→ **Exercise brief**: Lines from the records below that contain the word "systems" are to be copied out.

***** Data in this exercise

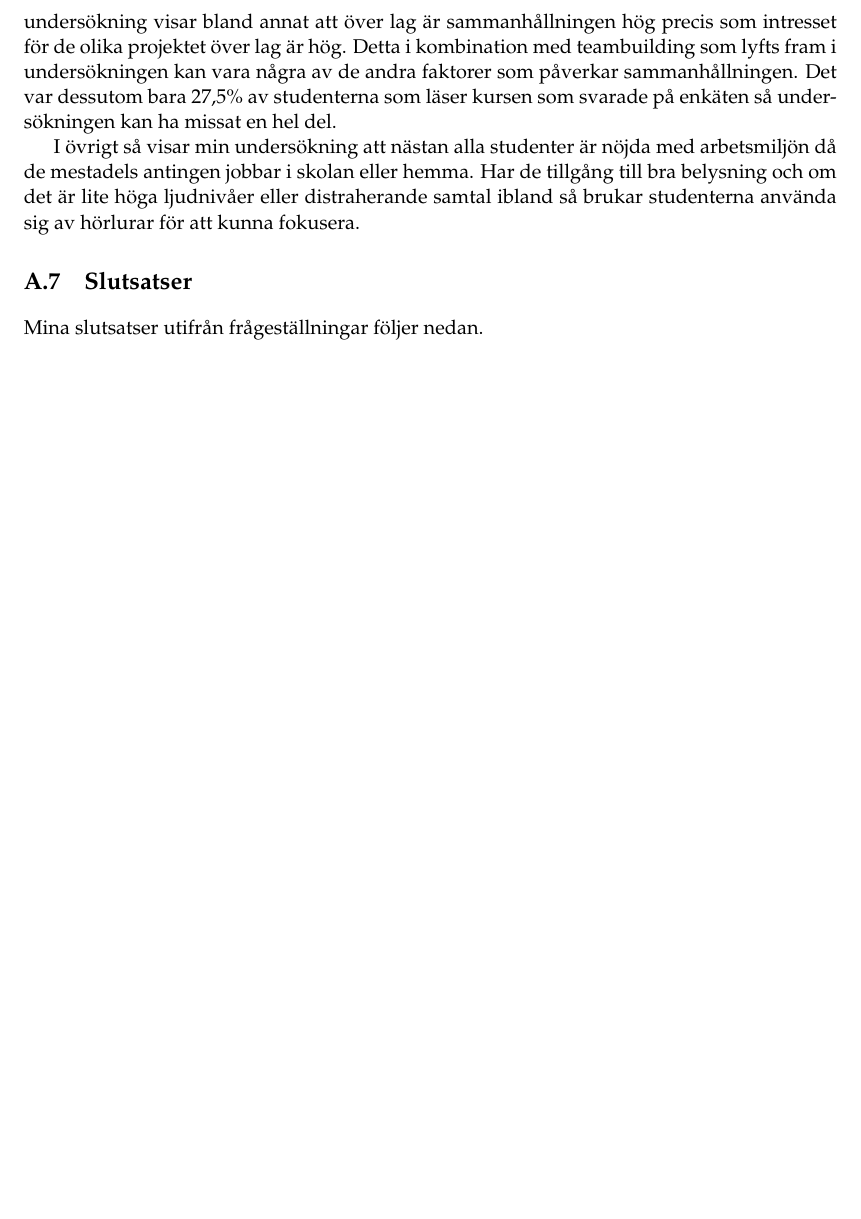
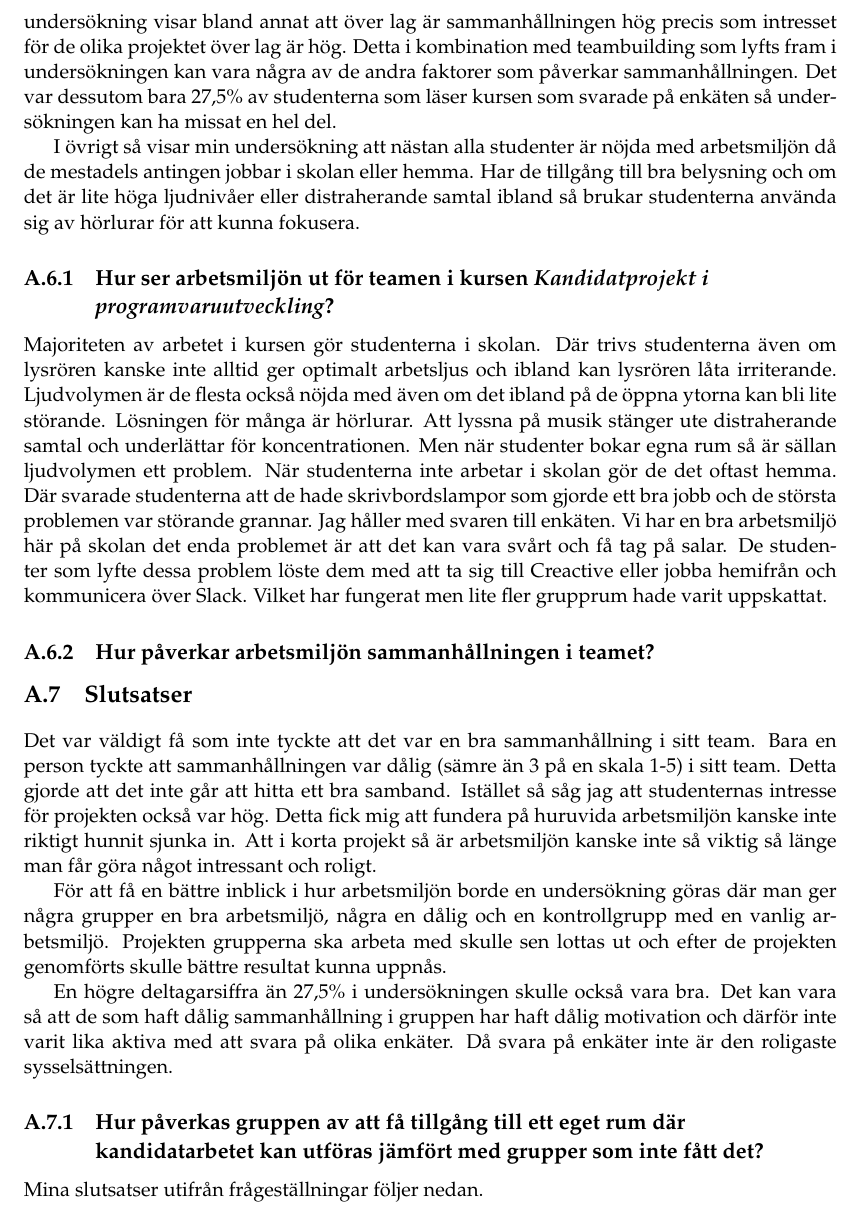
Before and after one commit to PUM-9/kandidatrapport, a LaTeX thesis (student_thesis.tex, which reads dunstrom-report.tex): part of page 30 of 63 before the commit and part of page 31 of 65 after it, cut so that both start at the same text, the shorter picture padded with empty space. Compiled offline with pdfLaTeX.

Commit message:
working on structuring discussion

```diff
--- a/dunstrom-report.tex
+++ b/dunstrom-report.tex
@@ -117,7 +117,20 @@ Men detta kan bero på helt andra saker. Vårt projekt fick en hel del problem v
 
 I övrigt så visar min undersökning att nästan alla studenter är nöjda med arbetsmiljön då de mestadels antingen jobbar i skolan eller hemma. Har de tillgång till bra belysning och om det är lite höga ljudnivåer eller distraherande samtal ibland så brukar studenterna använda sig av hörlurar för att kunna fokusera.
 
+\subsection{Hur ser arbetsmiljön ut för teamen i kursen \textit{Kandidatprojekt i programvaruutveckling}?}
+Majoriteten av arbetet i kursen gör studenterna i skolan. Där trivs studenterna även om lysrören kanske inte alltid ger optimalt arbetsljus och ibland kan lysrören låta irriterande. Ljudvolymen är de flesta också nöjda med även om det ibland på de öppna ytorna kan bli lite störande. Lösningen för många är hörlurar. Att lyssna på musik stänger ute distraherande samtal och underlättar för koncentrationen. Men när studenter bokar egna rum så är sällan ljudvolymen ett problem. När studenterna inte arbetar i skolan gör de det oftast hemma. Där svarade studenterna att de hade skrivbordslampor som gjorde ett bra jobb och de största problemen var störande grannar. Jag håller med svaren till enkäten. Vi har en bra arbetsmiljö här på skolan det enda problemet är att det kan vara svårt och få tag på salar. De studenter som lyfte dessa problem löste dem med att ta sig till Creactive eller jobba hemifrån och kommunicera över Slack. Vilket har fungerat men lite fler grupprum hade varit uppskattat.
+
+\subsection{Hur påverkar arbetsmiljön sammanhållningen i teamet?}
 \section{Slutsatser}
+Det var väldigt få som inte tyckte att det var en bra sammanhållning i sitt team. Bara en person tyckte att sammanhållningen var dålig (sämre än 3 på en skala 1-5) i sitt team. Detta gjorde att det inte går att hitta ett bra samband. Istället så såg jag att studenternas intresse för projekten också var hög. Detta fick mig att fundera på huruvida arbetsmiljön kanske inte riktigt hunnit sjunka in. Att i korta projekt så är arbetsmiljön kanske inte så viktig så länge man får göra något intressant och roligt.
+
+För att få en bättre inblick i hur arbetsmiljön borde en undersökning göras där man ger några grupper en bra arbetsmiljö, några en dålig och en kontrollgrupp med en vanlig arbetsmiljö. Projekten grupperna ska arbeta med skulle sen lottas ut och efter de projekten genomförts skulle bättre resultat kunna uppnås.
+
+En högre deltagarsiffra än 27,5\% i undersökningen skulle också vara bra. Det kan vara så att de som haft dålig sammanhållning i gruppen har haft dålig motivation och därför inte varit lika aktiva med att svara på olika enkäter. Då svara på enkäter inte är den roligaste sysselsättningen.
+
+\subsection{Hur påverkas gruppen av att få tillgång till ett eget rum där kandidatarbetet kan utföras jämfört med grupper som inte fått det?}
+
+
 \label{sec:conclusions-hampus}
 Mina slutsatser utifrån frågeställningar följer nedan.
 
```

**********
***** Data in this exercise

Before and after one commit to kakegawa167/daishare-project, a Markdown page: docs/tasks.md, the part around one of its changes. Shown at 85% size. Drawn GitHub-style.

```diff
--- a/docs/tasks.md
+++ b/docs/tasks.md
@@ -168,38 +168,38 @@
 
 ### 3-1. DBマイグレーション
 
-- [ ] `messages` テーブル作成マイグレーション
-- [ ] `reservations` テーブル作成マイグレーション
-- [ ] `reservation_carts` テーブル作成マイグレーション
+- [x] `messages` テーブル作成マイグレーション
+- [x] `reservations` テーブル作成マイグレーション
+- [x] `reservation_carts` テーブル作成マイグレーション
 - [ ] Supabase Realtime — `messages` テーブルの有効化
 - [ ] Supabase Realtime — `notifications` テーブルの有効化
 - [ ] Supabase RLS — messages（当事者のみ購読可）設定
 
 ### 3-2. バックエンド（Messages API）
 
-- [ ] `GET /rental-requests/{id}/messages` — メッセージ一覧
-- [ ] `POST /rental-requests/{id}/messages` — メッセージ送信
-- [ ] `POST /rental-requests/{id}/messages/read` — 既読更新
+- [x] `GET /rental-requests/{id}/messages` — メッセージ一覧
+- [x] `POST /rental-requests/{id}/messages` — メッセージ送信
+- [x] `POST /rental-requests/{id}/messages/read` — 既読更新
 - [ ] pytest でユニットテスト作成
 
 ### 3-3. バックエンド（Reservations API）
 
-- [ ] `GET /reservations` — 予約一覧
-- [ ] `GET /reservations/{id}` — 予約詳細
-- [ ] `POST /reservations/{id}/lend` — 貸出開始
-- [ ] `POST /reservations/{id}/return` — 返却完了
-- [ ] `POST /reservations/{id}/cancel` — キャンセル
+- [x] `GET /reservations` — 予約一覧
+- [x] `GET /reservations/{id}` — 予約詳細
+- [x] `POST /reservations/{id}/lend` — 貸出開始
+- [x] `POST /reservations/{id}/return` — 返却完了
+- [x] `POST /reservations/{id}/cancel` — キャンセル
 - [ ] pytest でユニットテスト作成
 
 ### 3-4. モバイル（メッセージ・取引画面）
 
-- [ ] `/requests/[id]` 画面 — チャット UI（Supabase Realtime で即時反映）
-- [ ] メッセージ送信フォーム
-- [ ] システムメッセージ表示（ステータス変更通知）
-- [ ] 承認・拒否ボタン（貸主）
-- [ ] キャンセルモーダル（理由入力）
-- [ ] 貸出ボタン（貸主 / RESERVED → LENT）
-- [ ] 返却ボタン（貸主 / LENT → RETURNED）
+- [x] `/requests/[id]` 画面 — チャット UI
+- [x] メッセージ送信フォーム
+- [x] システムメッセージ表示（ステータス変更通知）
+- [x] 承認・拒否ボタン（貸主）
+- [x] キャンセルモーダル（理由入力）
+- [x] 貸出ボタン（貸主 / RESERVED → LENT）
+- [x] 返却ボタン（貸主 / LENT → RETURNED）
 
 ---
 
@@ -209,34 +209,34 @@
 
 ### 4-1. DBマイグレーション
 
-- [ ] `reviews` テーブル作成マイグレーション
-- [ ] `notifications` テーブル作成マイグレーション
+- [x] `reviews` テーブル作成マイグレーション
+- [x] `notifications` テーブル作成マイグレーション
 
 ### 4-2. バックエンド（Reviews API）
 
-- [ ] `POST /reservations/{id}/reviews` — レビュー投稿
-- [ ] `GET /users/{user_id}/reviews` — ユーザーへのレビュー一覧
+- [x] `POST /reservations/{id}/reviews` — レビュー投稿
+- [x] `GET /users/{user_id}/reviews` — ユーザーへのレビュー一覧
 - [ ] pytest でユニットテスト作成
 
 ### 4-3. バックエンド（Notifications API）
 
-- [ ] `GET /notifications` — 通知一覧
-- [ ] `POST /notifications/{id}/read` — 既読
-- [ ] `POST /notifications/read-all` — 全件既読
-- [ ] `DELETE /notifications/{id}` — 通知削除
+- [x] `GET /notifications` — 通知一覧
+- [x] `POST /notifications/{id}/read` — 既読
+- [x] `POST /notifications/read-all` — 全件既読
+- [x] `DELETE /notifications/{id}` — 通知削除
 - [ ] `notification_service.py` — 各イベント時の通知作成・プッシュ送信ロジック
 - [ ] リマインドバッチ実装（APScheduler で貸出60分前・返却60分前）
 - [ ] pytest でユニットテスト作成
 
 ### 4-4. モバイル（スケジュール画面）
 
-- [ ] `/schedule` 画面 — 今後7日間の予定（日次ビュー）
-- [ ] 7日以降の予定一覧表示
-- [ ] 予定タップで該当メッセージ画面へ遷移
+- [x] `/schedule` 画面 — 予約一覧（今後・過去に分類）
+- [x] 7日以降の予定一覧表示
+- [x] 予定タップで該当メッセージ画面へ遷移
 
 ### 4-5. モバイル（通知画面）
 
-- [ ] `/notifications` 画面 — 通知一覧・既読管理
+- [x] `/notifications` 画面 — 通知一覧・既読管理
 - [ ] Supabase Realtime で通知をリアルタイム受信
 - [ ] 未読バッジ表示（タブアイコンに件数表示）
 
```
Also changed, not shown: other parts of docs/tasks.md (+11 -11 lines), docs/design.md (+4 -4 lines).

**********
***** Data in this exercise

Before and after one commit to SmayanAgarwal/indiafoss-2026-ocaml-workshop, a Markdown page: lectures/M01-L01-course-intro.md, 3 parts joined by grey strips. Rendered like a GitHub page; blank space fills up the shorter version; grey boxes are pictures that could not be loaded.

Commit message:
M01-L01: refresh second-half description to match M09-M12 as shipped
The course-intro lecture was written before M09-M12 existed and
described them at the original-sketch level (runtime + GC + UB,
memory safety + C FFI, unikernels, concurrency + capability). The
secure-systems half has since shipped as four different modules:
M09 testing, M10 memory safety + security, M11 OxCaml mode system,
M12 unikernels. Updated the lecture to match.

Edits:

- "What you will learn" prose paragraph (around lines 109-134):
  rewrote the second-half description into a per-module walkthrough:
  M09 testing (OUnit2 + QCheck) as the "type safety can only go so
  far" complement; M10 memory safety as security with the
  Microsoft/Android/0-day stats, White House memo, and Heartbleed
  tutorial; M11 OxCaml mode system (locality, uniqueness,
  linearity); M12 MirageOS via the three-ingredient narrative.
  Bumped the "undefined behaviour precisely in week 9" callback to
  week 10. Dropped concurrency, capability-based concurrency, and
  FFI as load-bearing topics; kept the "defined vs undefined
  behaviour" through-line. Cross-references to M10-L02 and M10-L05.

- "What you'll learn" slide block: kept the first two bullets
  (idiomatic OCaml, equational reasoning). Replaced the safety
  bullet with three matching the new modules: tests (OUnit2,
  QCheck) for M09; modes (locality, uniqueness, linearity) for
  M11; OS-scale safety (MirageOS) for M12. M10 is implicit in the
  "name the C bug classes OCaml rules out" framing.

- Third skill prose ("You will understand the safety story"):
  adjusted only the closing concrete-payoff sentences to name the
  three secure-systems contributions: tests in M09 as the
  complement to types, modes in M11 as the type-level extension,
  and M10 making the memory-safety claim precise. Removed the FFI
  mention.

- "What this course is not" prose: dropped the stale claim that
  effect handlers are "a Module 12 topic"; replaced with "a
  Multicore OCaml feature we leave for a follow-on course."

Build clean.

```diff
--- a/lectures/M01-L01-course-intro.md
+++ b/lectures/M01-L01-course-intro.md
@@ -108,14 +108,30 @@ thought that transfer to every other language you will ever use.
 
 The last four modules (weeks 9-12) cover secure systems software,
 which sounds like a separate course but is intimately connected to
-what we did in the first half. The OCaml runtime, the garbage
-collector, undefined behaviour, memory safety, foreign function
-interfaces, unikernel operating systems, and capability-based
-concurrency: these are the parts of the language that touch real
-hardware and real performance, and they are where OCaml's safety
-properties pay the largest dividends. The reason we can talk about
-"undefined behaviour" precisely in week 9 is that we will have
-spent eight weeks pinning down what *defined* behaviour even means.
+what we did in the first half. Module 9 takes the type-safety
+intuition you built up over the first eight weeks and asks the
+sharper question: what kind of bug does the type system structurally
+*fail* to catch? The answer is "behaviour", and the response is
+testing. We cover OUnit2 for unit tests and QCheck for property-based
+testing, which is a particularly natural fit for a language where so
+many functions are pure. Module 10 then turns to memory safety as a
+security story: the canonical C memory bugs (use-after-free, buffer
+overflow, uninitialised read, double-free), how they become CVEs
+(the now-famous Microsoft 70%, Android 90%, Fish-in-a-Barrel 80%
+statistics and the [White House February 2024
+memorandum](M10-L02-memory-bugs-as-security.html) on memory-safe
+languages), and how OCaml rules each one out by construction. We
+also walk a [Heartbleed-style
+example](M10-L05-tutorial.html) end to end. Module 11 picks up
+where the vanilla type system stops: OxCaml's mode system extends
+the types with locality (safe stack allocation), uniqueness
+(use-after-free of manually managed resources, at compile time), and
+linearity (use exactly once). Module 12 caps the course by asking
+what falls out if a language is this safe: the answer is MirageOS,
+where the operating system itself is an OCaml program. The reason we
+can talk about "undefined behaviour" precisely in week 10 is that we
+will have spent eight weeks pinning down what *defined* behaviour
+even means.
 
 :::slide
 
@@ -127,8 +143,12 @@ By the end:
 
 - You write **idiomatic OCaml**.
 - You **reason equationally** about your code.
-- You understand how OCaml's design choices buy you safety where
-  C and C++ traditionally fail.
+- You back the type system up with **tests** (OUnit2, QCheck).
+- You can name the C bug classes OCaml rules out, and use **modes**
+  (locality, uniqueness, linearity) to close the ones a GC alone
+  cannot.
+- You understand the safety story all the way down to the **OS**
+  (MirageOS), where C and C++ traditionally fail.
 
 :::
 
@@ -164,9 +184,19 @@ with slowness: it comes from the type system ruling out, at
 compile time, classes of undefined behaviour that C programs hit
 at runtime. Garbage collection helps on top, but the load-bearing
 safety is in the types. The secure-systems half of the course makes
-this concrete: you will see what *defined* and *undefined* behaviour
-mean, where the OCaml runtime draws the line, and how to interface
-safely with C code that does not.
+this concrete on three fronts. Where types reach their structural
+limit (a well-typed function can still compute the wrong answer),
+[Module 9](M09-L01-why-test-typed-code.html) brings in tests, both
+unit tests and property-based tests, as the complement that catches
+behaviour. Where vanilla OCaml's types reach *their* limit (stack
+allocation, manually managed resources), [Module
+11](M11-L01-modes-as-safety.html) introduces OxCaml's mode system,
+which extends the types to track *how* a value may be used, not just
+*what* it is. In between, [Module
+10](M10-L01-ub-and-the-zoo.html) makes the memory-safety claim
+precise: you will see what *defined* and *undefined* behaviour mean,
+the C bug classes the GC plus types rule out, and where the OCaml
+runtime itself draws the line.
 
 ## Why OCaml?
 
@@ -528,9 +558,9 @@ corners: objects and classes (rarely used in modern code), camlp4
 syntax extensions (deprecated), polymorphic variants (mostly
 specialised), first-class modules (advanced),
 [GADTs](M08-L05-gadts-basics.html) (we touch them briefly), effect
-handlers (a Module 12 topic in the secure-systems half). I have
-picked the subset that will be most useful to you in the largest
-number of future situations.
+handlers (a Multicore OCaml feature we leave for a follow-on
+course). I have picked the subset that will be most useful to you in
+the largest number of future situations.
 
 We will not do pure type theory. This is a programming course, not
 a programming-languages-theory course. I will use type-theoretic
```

**********

→ **Expected output**:
secure-systems half has since shipped as four different modules:
  three secure-systems contributions: tests in M09 as the
 The last four modules (weeks 9-12) cover secure systems software,
-interfaces, unikernel operating systems, and capability-based
 safety is in the types. The secure-systems half of the course makes
-handlers (a Module 12 topic in the secure-systems half). I have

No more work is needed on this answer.